Celebrating the increasing cultural diversity of our new environment has helped move me to a new reading and new appreciation of my favorite verse in Psalm 16. Gratitude for the opportunities in Kansas City, heartland of the U.S., to relate to people of diverse cultures – from the Middle East, from Congo, from Mexico – leads Kate and me to contemplate again the real, tangible “boundary lines” and borders of our lives. In serving alongside Disciple and UCC church members in Mexico for three years we experienced many ways that extended the “boundary lines” of our lives as we sought to strengthen ties between churches in the U.S. and Mexico.
In reading verse 6 of Psalm 16 today, “the heritage” I embrace is that of being a Christian concerned about the prospects for full and abundant life of all human beings. In reading the Bible I am now guided by the conviction that the Bible testifies repeatedly to God’s love for ALL people and never should be read as favoring one people over another based on national identity. In a nutshell, the Bible, I now believe, aims to shape and strengthen persons whose fundamental loyalty and identity will be to think and act as “global citizens”.

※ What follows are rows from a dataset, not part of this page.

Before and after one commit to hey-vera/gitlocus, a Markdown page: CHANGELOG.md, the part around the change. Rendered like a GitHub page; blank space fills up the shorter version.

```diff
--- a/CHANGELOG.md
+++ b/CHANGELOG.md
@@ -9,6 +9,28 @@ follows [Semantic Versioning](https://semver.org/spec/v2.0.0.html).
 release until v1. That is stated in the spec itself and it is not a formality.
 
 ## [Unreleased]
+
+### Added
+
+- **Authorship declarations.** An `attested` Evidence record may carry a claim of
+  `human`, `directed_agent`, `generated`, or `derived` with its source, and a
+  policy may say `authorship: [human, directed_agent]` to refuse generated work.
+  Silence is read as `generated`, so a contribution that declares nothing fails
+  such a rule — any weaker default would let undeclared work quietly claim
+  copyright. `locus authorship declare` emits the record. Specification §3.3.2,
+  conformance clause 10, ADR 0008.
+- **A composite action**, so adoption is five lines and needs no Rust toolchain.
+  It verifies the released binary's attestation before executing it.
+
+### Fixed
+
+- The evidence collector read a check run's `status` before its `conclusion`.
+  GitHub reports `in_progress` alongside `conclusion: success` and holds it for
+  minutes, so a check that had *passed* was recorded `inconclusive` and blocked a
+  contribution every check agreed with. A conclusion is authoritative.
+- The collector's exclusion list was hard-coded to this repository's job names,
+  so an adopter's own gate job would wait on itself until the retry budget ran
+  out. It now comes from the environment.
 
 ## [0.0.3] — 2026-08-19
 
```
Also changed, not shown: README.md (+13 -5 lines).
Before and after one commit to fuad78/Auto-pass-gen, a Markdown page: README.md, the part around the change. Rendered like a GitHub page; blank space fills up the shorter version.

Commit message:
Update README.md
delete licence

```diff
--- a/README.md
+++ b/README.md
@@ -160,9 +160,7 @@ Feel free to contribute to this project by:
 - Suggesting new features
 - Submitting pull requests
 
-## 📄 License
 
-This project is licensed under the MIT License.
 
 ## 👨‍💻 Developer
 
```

Reflecting on the changes in the “boundary lines” in my own life has heightened my attention to the changes in the borders of my country and especially the changes in the U.S.-Mexico border.
Two artists, a Mexican and a U.S. citizen, have recently called attention to the redrawing of that border in the negotiations with Spain that resulted in the Adams-Onís Treaty of 1821. The Treaty ceded Spain’s claim to Florida as well as much of the Pacific Northwest to the U.S.
Although in Article 3 of the 1821 Adams-Onís Treaty the U.S. agreed that it “renounces all claim to the said Territories FOREVER (my emphasis)”, twenty seven years later Mexico lost a half million square miles of its Territory in the Mexican-American War of 1848. The artists’ “DeLIMITations” project thus reminds us in a dramatic way of what Mexico lost. “So that’s the thing for both of us — let’s mark the wound, let’s make the scar” declared¬¬ the artist Marco Ramirez.
The “DeLIMITATIONS” project also reminds us that both the actual borders between nations and the border policies of nations are in flux today in an increasingly interdependent world. In placing the obelisk of the 1821 Mexico-U.S. border in Dodge City, Kansas the artists learned that the town where “Gunsmoke’s” Sheriff Matt Dillon kept the peace is now 60 per cent Latino. And recent travelers in Europe return with accounts of crossing borders on that continent with no visa requirement.
These developments point to the day when the longest border in the world dividing a rich nation and a developing nation will be viewed very differently by the people of the U.S. and Mexico. The rise of the Latino population in “El Norte” and the more permeable borders in Europe today fuel the hope that historic changes are indeed “erasing borders” throughout the globe.